A slick chart, an interactive data-exploration interface or a KPI-based dashboard; all of these are data visualization products. They garner a lot of attention because they are a finished product, and look nice as well. However, for many companies engaged in data visualization, those final deliverables aren’t the most important benefit of data visualization. Instead, it’s the insights into the quality of their collected data that truly leads to success.
Data visualization provides 3 key insights into data:
- Is the data complete?
- Is the data valid?
- Is the data well-organized?
Without knowing those 3 elements, data collection and business intelligence processes become much more expensive, labor intensive, and may end up abandoned when the data doesn’t demonstrate what is intended. Using the insights from data visualization, these projects can have a much higher likelihood of completion and success.
Insight into Data #1: Is the data complete?
The most straightforward insight that visualization can give you about your data is its completeness. With a few quick charts, areas where data is missing show up as gaps or blanks on the report (called the “Swiss Cheese” effect).
In addition to learning which specific data elements are missing, visualizations can show trends of missing data. Those trends can tell a story about the data collection process and provide insight into changes necessary in the way data is gathered.
A Data Completeness Example: After creating a visualization on a collection of survey data regarding movie-going habits, it’s clear than there are a significant number of blanks after question 14 on the survey. The visualization helps the survey company recognize that those specific records need to be abandoned, but also that the survey should be shortened to accommodate for “respondent fatigue”, the likely cause of the incompletions.
Insight into Data #2: Is the data valid?
The importance of visualization among data validation techniques has been discussed before. It’s clear, then, that visualization can play a pivotal role in understanding data’s validity. By executing a quick, preliminary visualization on collected data, trends that indicate problems in the complete data can be found.
A Data Validation Example: A collected dataset is designed to demonstrate the difference in male population statistics between Alaska and Florida. Examination of individual records and outliers show that the data is valid – there are a significantly higher percentage of males in Alaska than in Florida, this is expected. However, a visualization of the entire dataset shows that there are more males in Alaska than Florida. This is a red flag because, even with the gender ratio differences, Florida’s larger population means that it should have a higher total number of males.
A well-designed, preliminary visualization can give insight into the validity of collected data that is difficult, or even impossible, to gain with traditional methods.
Insight into Data #3: Is the data well-organized?
Poorly organized data can be the bane of the final step of a data collection or business intelligence process.
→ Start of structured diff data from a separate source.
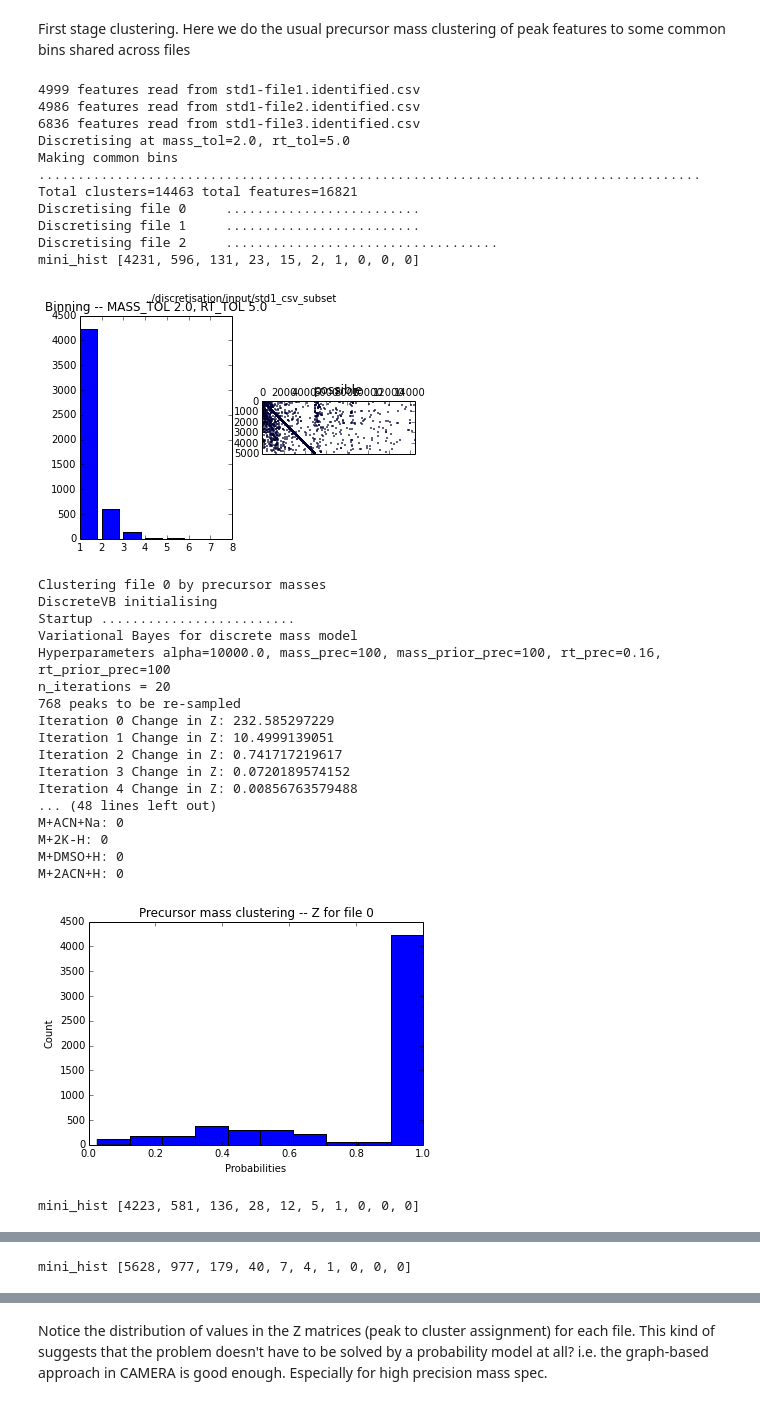
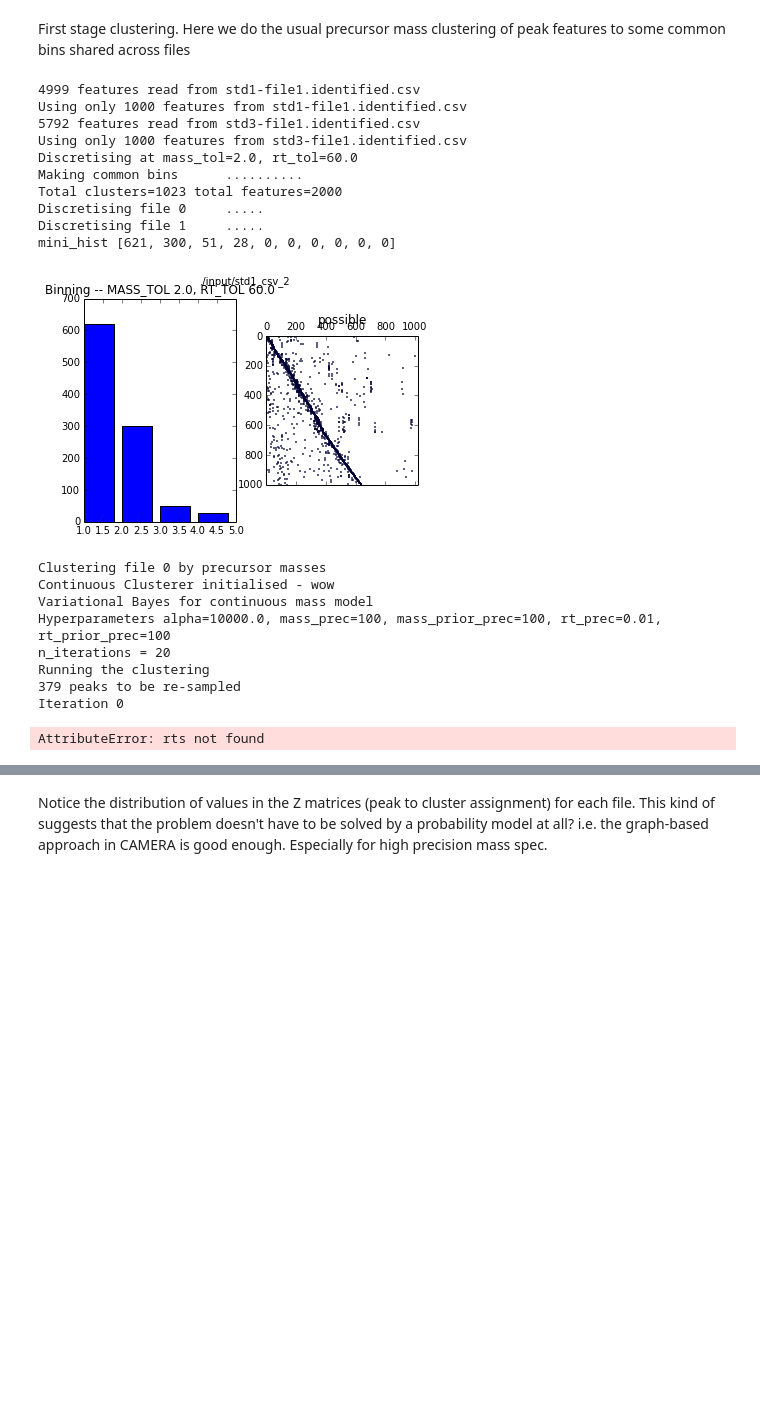
Before and after one commit to sdrogers/metabolomics_tools, a Jupyter notebook: alignment/test_shared_bin_matching.ipynb, the cells around one changed output, grey strips where cells are left out. Saved outputs shown, nothing was run; the diff lists cells and outputs as text; code cells hidden in the pictures; blank space fills up the shorter version.

Commit message:
fix the binning but broke the alignment
Former-commit-id: ab5618504f46deac2b77b407c164163af4974ac4

```diff
--- a/alignment/test_shared_bin_matching.ipynb
+++ b/alignment/test_shared_bin_matching.ipynb
@@ -62,19 +63,18 @@ Parameters. Here we load 3 std1 pos files and process them with the following pa
 # %%
 start = time.time()
 
-basedir = '../discretisation'
-database = basedir + '/database/std1_mols.csv'
-transformation = basedir + '/mulsubs/mulsub2.txt'
-input_file = basedir + '/input/std1_csv_subset'
+database = '../discretisation/database/std1_mols.csv'
+transformation = '../discretisation/mulsubs/mulsub2.txt'
+input_file = './input/std1_csv_2'
 
 binning_mass_tol = 2.0                  # mass tolerance in ppm when binning
-binning_rt_tol = 5.0                    # rt tolerance in seconds when binning
-within_file_rt_sd = binning_rt_tol/2    # standard deviation of each cluster when clustering by precursor masses in a single file
-across_file_rt_sd = 10.0                # standard deviation of mixture component when clustering by RT across files
+binning_rt_tol = 60.0                   # rt tolerance in seconds when binning
+within_file_rt_sd = 10.0                # standard deviation of each cluster when clustering by precursor masses in a single file
+across_file_rt_sd = 30.0                # standard deviation of mixture component when clustering by RT across files
 alpha_mass = 10000.0                    # concentration parameter for precursor mass clustering
 alpha_rt = 10000.0                      # concentration parameter for DP mixture on RT
 t = 0.50                                # threshold for cluster membership for precursor mass clustering
-limit_n = -1                            # the number of features to load per file to make debugging easier, -1 to load all
+limit_n = 1000                          # the number of features to load per file to make debugging easier, -1 to load all
 
 mass_clustering_n_iterations = 20       # no. of iterations for VB precursor clustering
 rt_clustering_nsamps = 200              # no. of total samples for Gibbs RT clustering
@@ -94,6 +94,9 @@ all_bins = []
 posterior_bin_rts = []
 annotations = {}
 
+file_bins = []
+file_post_rts = []
+
 for j in range(len(data_list)):
 
     # run precursor mass clustering
@@ -103,7 +106,8 @@ for j in range(len(data_list)):
     hp = HyperPars()
     hp.rt_prec = 1.0/(within_file_rt_sd*within_file_rt_sd)
     hp.alpha = alpha_mass
-    discrete = DiscreteVB(peak_data, hp)
+    # discrete = DiscreteVB(peak_data, hp)
+    discrete = ContinuousVB(peak_data, hp)
     discrete.n_iterations = mass_clustering_n_iterations
     print discrete
     discrete.run()
@@ -117,59 +121,53 @@ for j in range(len(data_list)):
     # find the non-empty bins
     bins = [peak_data.bins[a] for a in nnz_idx]
     all_bins.extend(bins)
+    file_bins.append(bins)
 
     # find the non-empty bins' posterior RT values
     bin_rts = discrete.cluster_rt_mean[nnz_idx]
+    plt.figure()
+    plt.plot(bin_rts, '.b')
     bin_rts = bin_rts.ravel().tolist()
     posterior_bin_rts.extend(bin_rts)
+    file_post_rts.append(bin_rts)
 
     # make some plots
     cp = ClusterPlotter(peak_data, discrete)
     cp.summary(file_idx=j)
     # cp.plot_biggest(3)
 
     # assign peaks into their respective bins,
     # this makes it easier when matching peaks across the same bins later
     # note: a peak can belong to multiple bins, depending on the choice of threshold t
     cx = cluster_membership.tocoo()
     for i,j,v in itertools.izip(cx.row, cx.col, cx.data):
         f = peak_data.features[i]
         bb = peak_data.bins[j] # copy of the common bin specific to file j
         bb.add_feature(f)
         # annotate each feature by its precursor mass & adduct type probabilities, for reporting later
         bin_prob = discrete.Z[i, j]
         trans_idx = discrete.possible[i, j]
         tran = tmap[trans_idx]
         msg = "{:s}@{:3.5f} prob={:.2f}".format(tran.name, bb.mass, bin_prob)
         annotate(annotations, f, msg)
 # %% [output]
 4999 features read from std1-file1.identified.csv
-4986 features read from std1-file2.identified.csv
-6836 features read from std1-file3.identified.csv
-Discretising at mass_tol=2.0, rt_tol=5.0
-Making common bins      .....................................................................................
-Total clusters=14463 total features=16821
-Discretising file 0     .........................
-Discretising file 1     .........................
-Discretising file 2     ...................................
-mini_hist [4231, 596, 131, 23, 15, 2, 1, 0, 0, 0]
+Using only 1000 features from std1-file1.identified.csv
+5792 features read from std3-file1.identified.csv
+Using only 1000 features from std3-file1.identified.csv
+Discretising at mass_tol=2.0, rt_tol=60.0
+Making common bins      ..........
+Total clusters=1023 total features=2000
+Discretising file 0     .....
+Discretising file 1     .....
+mini_hist [621, 300, 51, 28, 0, 0, 0, 0, 0, 0]
-[figure, old version]
+[figure, new version]
 Clustering file 0 by precursor masses
-DiscreteVB initialising
-Startup .........................
-Variational Bayes for discrete mass model
-Hyperparameters alpha=10000.0, mass_prec=100, mass_prior_prec=100, rt_prec=0.16, rt_prior_prec=100
+Continuous Clusterer initialised - wow
+Variational Bayes for continuous mass model
+Hyperparameters alpha=10000.0, mass_prec=100, mass_prior_prec=100, rt_prec=0.01, rt_prior_prec=100
 n_iterations = 20
-768 peaks to be re-sampled
-Iteration 0 Change in Z: 232.585297229
-Iteration 1 Change in Z: 10.4999139051
-Iteration 2 Change in Z: 0.741717219617
-Iteration 3 Change in Z: 0.0720189574152
-Iteration 4 Change in Z: 0.00856763579488
-... (48 lines left out)
-M+ACN+Na: 0
-M+2K-H: 0
-M+DMSO+H: 0
-M+2ACN+H: 0
+Running the clustering
+379 peaks to be re-sampled
+Iteration 0
-[figure, removed]
-mini_hist [4223, 581, 136, 28, 12, 5, 1, 0, 0, 0]
+AttributeError: rts not found
@@ -195 +173,0 @@ M+2ACN+H: 2
-mini_hist [5628, 977, 179, 40, 7, 4, 1, 0, 0, 0]
```
Also changed, not shown: parts of 9 cells of this notebook, 6 other files.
Using data organization tools from the start can help streamline later steps of the process.
During collection, the data is often organized in a way that optimizes the gathering process. However, that same organizational scheme can be a problem when the time comes to act. The data visualization process serves to highlight the organizational challenges of your data and provides insights into how it might be done better.
A Data Organization Example: A client wishes to use their collected customer data to develop a customer profile that defines demographic breakouts of snack-food purchases indexed by time of day. Their data visualization partner asks them where that data is stored and it is discovered that the transactional data is stored separately from the customer profile information, and that data can only be intersected through yet another correlational dataset. While all the data is technically available, the data needs to be reorganized to be functional in decision making.
Data visualization isn’t just data organization and analysis tool; it can play a crucial role in the entire data gathering and management process. With a well-executed visualization, taking time to understand what is to be learned from the data and how the information will be gathered, companies are able to cut costs and eliminate the waste that comes from having to re-gather or re-organize their data.